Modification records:
* * * * * * * * *

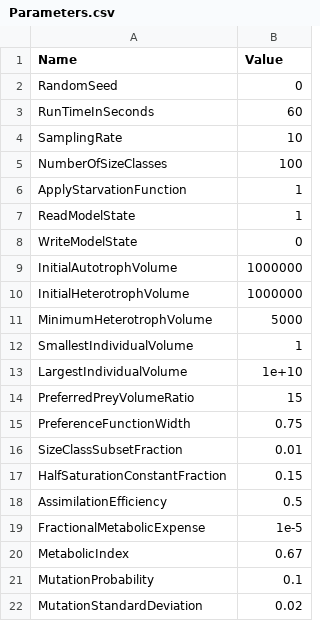
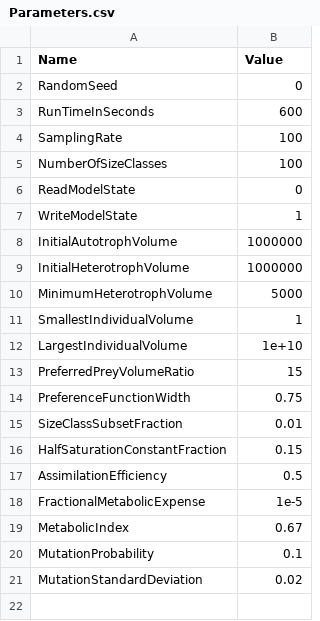
Before and after one commit to phlndrwd/EATSM, a CSV file: input/Parameters.csv, drawn as a sheet.

Commit message:
Removed control of starvation function. Current regime for reproduction of mutants allows trophic system to evolve more rapidly with starvation applied.

```diff
--- a/input/Parameters.csv
+++ b/input/Parameters.csv
@@ -2,8 +2,7 @@ Name,Value
 RandomSeed,0
-RunTimeInSeconds,60
-SamplingRate,10
+RunTimeInSeconds,600
+SamplingRate,100
 NumberOfSizeClasses,100
-ApplyStarvationFunction,1
-ReadModelState,1
-WriteModelState,0
+ReadModelState,0
+WriteModelState,1
 InitialAutotrophVolume,1000000
```
Also changed, not shown: 5 other files.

* * * * * * * * *

Your assignment:
In the entries above, find each line with the word "Parameters" and show it.

Solution:
Before and after one commit to phlndrwd/EATSM, a CSV file: input/Parameters.csv, drawn as a sheet.
--- a/input/Parameters.csv
+++ b/input/Parameters.csv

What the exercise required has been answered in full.